Alternatively, you can make your dough in a food processor if you have one. Whiz the two ingredients together until the flour looks like breadcrumbs, then tip the mixture on to a work surface and bring the dough together into one lump using your hands.
Once you’ve made the dough, it’s time to knead and work it with your hands to develop the gluten in the flour.
When the pasta starts to feel smooth and silky instead of rough and floury, it’s done.
Wrap the single piece of dough in cling film and place in the fridge to rest for at least half an hour before you use it.
For the ravioli filling, start by puréeing the beetroots and garlic in a food processor.
Cook the potato in a saucepan of boiling salted water for about 10 minutes until tender.
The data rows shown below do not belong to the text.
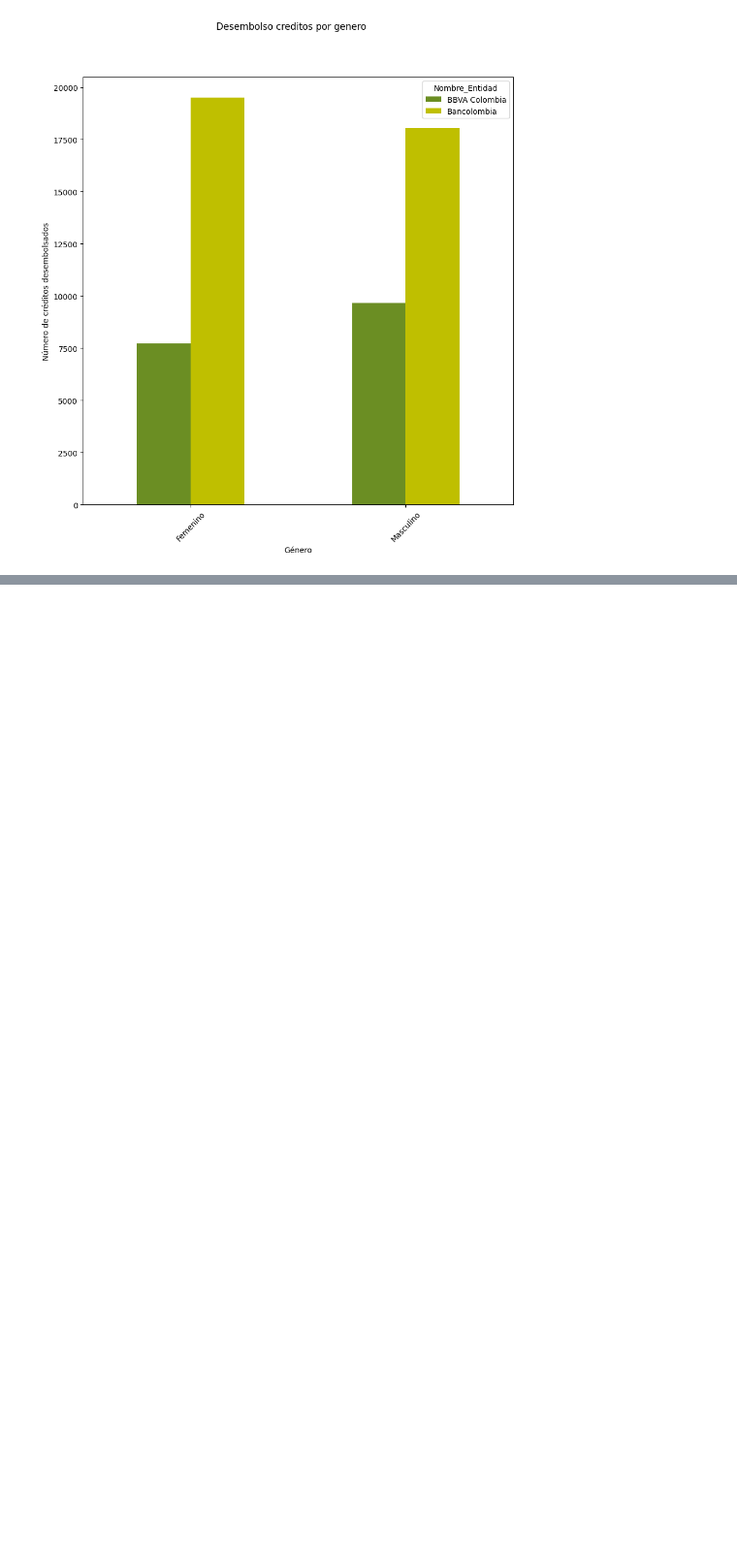
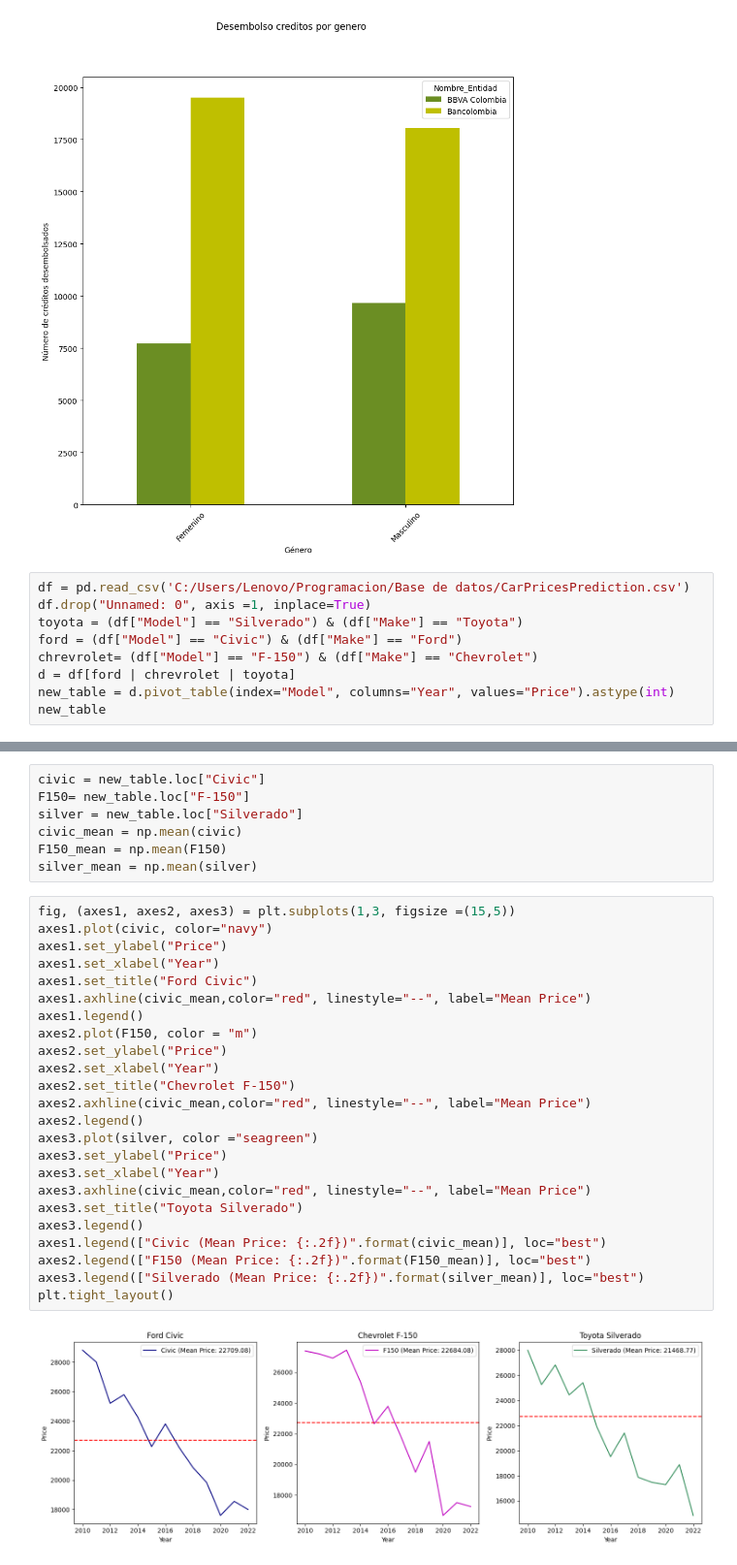
Before and after one commit to Jovalenciaar/Analisis-datos-con-Python, a Jupyter notebook: Datos Matplotlib - Seaborn/6_Bat plot_(Important).ipynb, the cells around one changed output, grey strips where cells are left out. Shown at 97% size. Saved outputs shown, nothing was run; the diff lists cells and outputs as text; blank space fills up the shorter version.

```diff
--- a/Datos Matplotlib - Seaborn/6_Bat plot.ipynb
+++ b/Datos Matplotlib - Seaborn/6_Bat plot_(Important).ipynb
@@ -65,3 +65,12 @@ plt.suptitle("Desembolso creditos por genero")
 # %% [output]
 Text(0.5, 0.98, 'Desembolso creditos por genero')
 [figure]
+# %%
+df = pd.read_csv('C:/Users/Lenovo/Programacion/Base de datos/CarPricesPrediction.csv')
+df.drop("Unnamed: 0", axis =1, inplace=True)
+toyota = (df["Model"] == "Silverado") & (df["Make"] == "Toyota")
+ford = (df["Model"] == "Civic") & (df["Make"] == "Ford")
+chrevrolet= (df["Model"] == "F-150") & (df["Make"] == "Chevrolet")
+d = df[ford | chrevrolet | toyota]
+new_table = d.pivot_table(index="Model", columns="Year", values="Price").astype(int)
+new_table
@@ -67,0 +83,33 @@ Text(0.5, 0.98, 'Desembolso creditos por genero')
+# %%
+civic = new_table.loc["Civic"]
+F150= new_table.loc["F-150"]
+silver = new_table.loc["Silverado"]
+civic_mean = np.mean(civic)
+F150_mean = np.mean(F150)
+silver_mean = np.mean(silver)
+# %%
+fig, (axes1, axes2, axes3) = plt.subplots(1,3, figsize =(15,5))
+axes1.plot(civic, color="navy")
+axes1.set_ylabel("Price")
+axes1.set_xlabel("Year")
+axes1.set_title("Ford Civic")
+axes1.axhline(civic_mean,color="red", linestyle="--", label="Mean Price")
+axes1.legend()
+axes2.plot(F150, color = "m")
+axes2.set_ylabel("Price")
+axes2.set_xlabel("Year")
+axes2.set_title("Chevrolet F-150")
+axes2.axhline(civic_mean,color="red", linestyle="--", label="Mean Price")
+axes2.legend()
+axes3.plot(silver, color ="seagreen")
+axes3.set_ylabel("Price")
+axes3.set_xlabel("Year")
+axes3.axhline(civic_mean,color="red", linestyle="--", label="Mean Price")
+axes3.set_title("Toyota Silverado")
+axes3.legend()
+axes1.legend(["Civic (Mean Price: {:.2f})".format(civic_mean)], loc="best")
+axes2.legend(["F150 (Mean Price: {:.2f})".format(F150_mean)], loc="best")
+axes3.legend(["Silverado (Mean Price: {:.2f})".format(silver_mean)], loc="best")
+plt.tight_layout()
+# %% [output]
+[figure, added]
```
Also changed, not shown: parts of 1 cell of this notebook, 2 other files.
Drain, mash and cool slightly.
Combine the beetroot purée, mashed potato, ricotta and parmesan, mixing thoroughly with a fork until you can no longer see traces of white ricotta. Season well with white pepper and sea salt, and set aside while you roll out your pasta dough.
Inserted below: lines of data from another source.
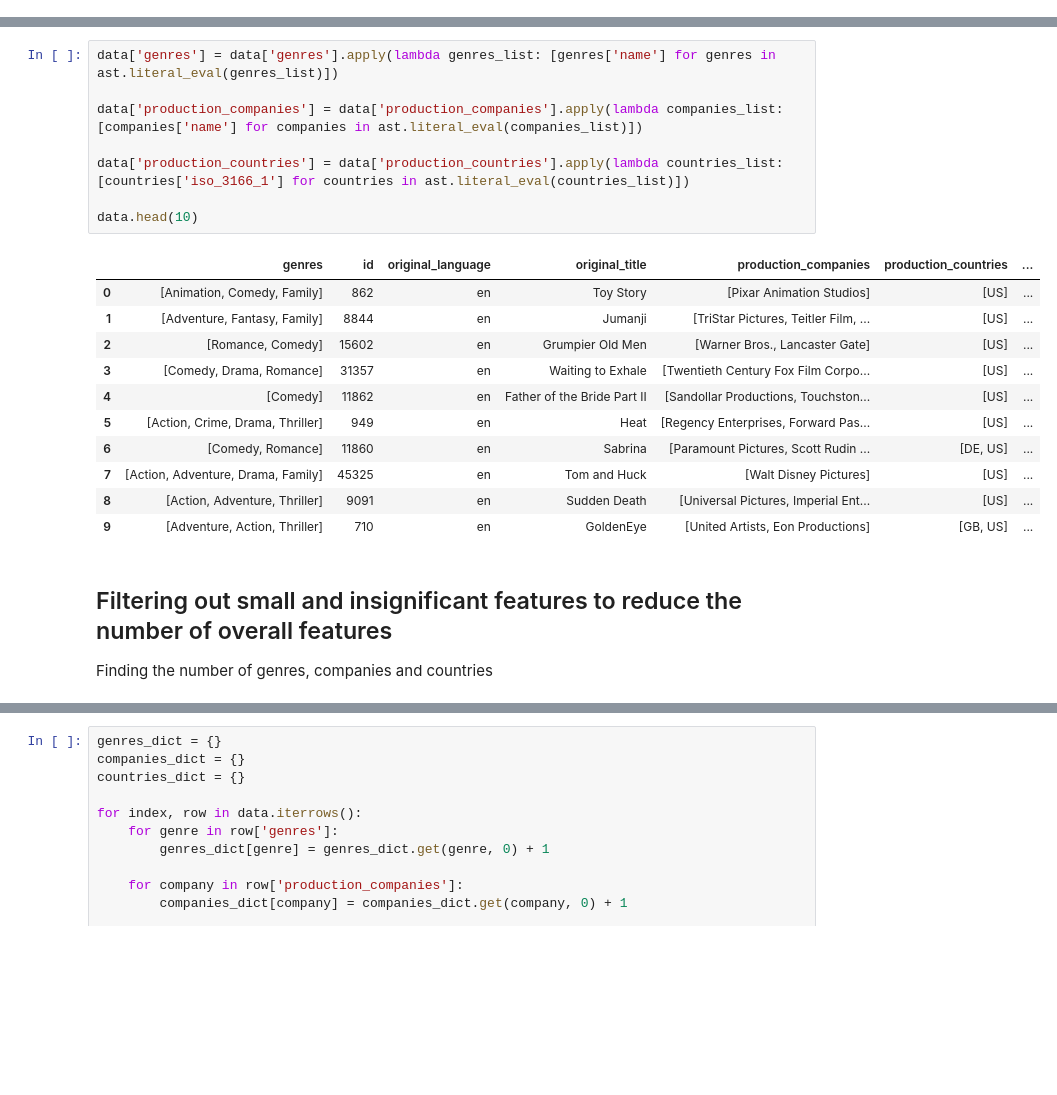
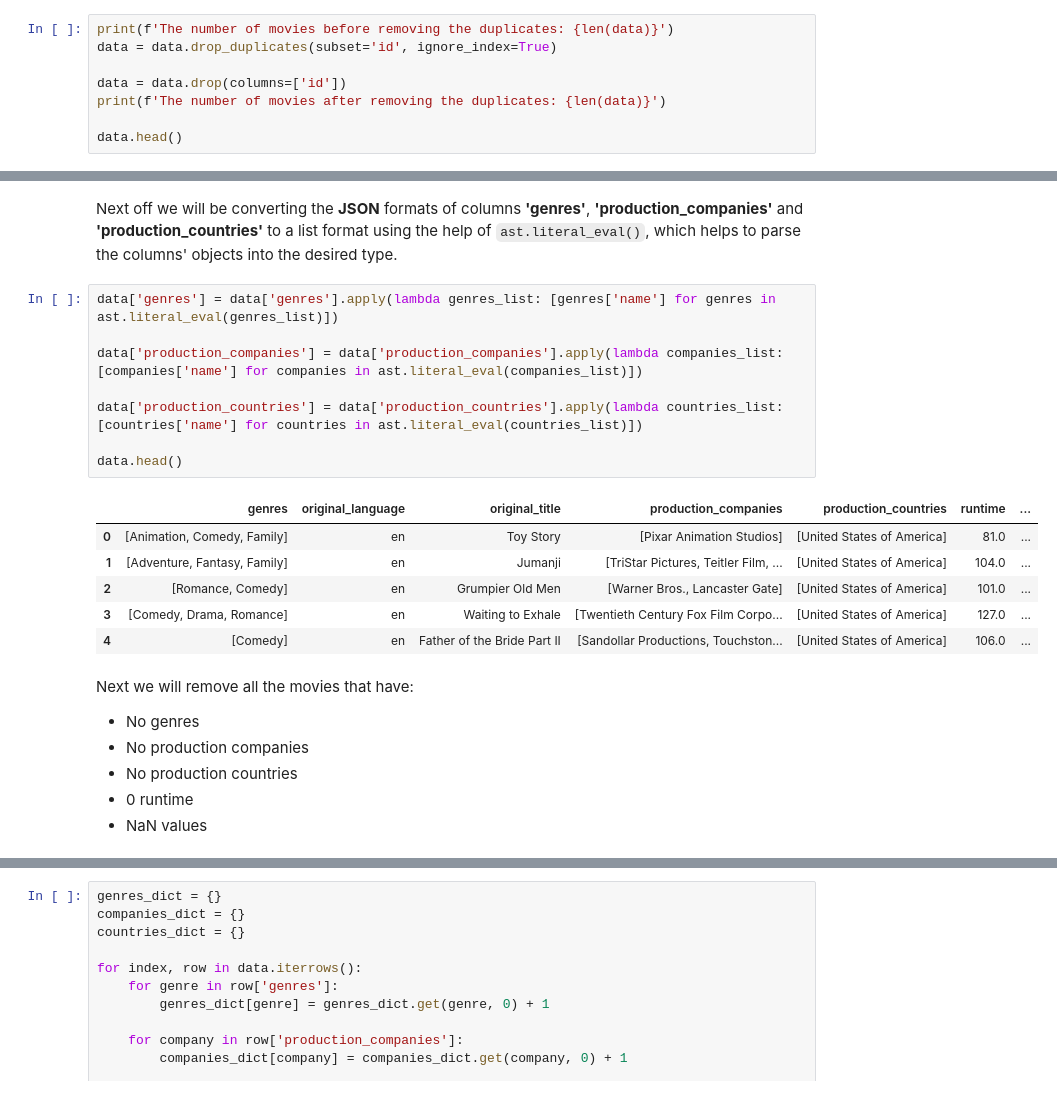
Before and after one commit to kevinkliimask/ids2022, a Jupyter notebook: Final_notebook_demo.ipynb, the cells around one changed output, grey strips where cells are left out. Cells and saved outputs as stored; diff of their text form; blank space fills up the shorter version.

```diff
--- a/Final_notebook_demo.ipynb
+++ b/Final_notebook_demo.ipynb
@@ -28,0 +29,8 @@ data.head(10)
+# %%
+print(f'The number of movies before removing the duplicates: {len(data)}')
+data = data.drop_duplicates(subset='id', ignore_index=True)
+
+data = data.drop(columns=['id'])
+print(f'The number of movies after removing the duplicates: {len(data)}')
+
+data.head()
@@ -29,23 +46,25 @@ data.head(10)
+# %% [markdown]
+Next off we will be converting the **JSON** formats of columns **'genres'**, **'production_companies'** and **'production_countries'** to a list format using the help of `ast.literal_eval()`,
+which helps to parse the columns' objects into the desired type.
 # %%
 data['genres'] = data['genres'].apply(lambda genres_list: [genres['name'] for genres in ast.literal_eval(genres_list)])
 
 data['production_companies'] = data['production_companies'].apply(lambda companies_list: [companies['name'] for companies in ast.literal_eval(companies_list)])
 
-data['production_countries'] = data['production_countries'].apply(lambda countries_list: [countries['iso_3166_1'] for countries in ast.literal_eval(countries_list)])
+data['production_countries'] = data['production_countries'].apply(lambda countries_list: [countries['name'] for countries in ast.literal_eval(countries_list)])
 
-data.head(10)
+data.head()
 # %% [output]
-|  | genres | id | original_language | original_title | production_companies | production_countries | ... |
-| 0 | [Animation, Comedy, Family] | 862 | en | Toy Story | [Pixar Animation Studios] | [US] | ... |
-| 1 | [Adventure, Fantasy, Family] | 8844 | en | Jumanji | [TriStar Pictures, Teitler Film, ... | [US] | ... |
-| 2 | [Romance, Comedy] | 15602 | en | Grumpier Old Men | [Warner Bros., Lancaster Gate] | [US] | ... |
-| 3 | [Comedy, Drama, Romance] | 31357 | en | Waiting to Exhale | [Twentieth Century Fox Film Corpo... | [US] | ... |
-| 4 | [Comedy] | 11862 | en | Father of the Bride Part II | [Sandollar Productions, Touchston... | [US] | ... |
-| 5 | [Action, Crime, Drama, Thriller] | 949 | en | Heat | [Regency Enterprises, Forward Pas... | [US] | ... |
-| 6 | [Comedy, Romance] | 11860 | en | Sabrina | [Paramount Pictures, Scott Rudin ... | [DE, US] | ... |
-| 7 | [Action, Adventure, Drama, Family] | 45325 | en | Tom and Huck | [Walt Disney Pictures] | [US] | ... |
-| 8 | [Action, Adventure, Thriller] | 9091 | en | Sudden Death | [Universal Pictures, Imperial Ent... | [US] | ... |
-| 9 | [Adventure, Action, Thriller] | 710 | en | GoldenEye | [United Artists, Eon Productions] | [GB, US] | ... |
+|  | genres | original_language | original_title | production_companies | production_countries | runtime | ... |
+| 0 | [Animation, Comedy, Family] | en | Toy Story | [Pixar Animation Studios] | [United States of America] | 81.0 | ... |
+| 1 | [Adventure, Fantasy, Family] | en | Jumanji | [TriStar Pictures, Teitler Film, ... | [United States of America] | 104.0 | ... |
+| 2 | [Romance, Comedy] | en | Grumpier Old Men | [Warner Bros., Lancaster Gate] | [United States of America] | 101.0 | ... |
+| 3 | [Comedy, Drama, Romance] | en | Waiting to Exhale | [Twentieth Century Fox Film Corpo... | [United States of America] | 127.0 | ... |
+| 4 | [Comedy] | en | Father of the Bride Part II | [Sandollar Productions, Touchston... | [United States of America] | 106.0 | ... |
-# %% [markdown]
-## Filtering out small and insignificant features to reduce the number of overall features
-Finding the number of genres, companies and countries
+# %% [markdown]
+Next we will remove all the movies that have:
+- No genres
+- No production companies
+- No production countries
+- 0 runtime
+- NaN values
```
Also changed, not shown: parts of 35 cells of this notebook, 1 other file.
Divide the dough into four pieces. Set your pasta machine to its widest setting and roll a lump of pasta dough through it, lightly dusting the pasta with flour if it starts to stick.
Run a piece of dough through a few times, folding in half each time until you reach a smooth, even consistency.
Keep rolling the dough through all the settings on the machine, from the widest down to the thinnest, lightly dusting the pasta with a little flour every time you run it through.
You should end up with four long, thin sheets of pasta.
Fresh pasta dries out very quickly, so don’t leave it for more than a minute or two before cutting or shaping it. Lay a damp tea towel over the top to help stop it from drying out.
Cut the sheets into 10cm squares and place one teaspoon of filling in the centre of half of the squares.
Lightly brush the edges around the filling with a tiny amount of water and place another square over top.
Press down the edges to seal the ravioli and make sure that any air is pushed out as you go.
Neaten and trim the edges as required and then transfer to a tray generously dusted with plain flour. Set aside for 15 minutes to dry out a little.
Melt the butter in a frypan over medium heat.
Add the sage leaves until the butter is brown and the sage leaves are crisp.
Cook the ravioli in batches, in a large pot of boiling salted water until they float to the surface.
Remove with a slotted spoon, distribute between serving plates and drizzle the brown butter over the top. Serve with extra parmesan.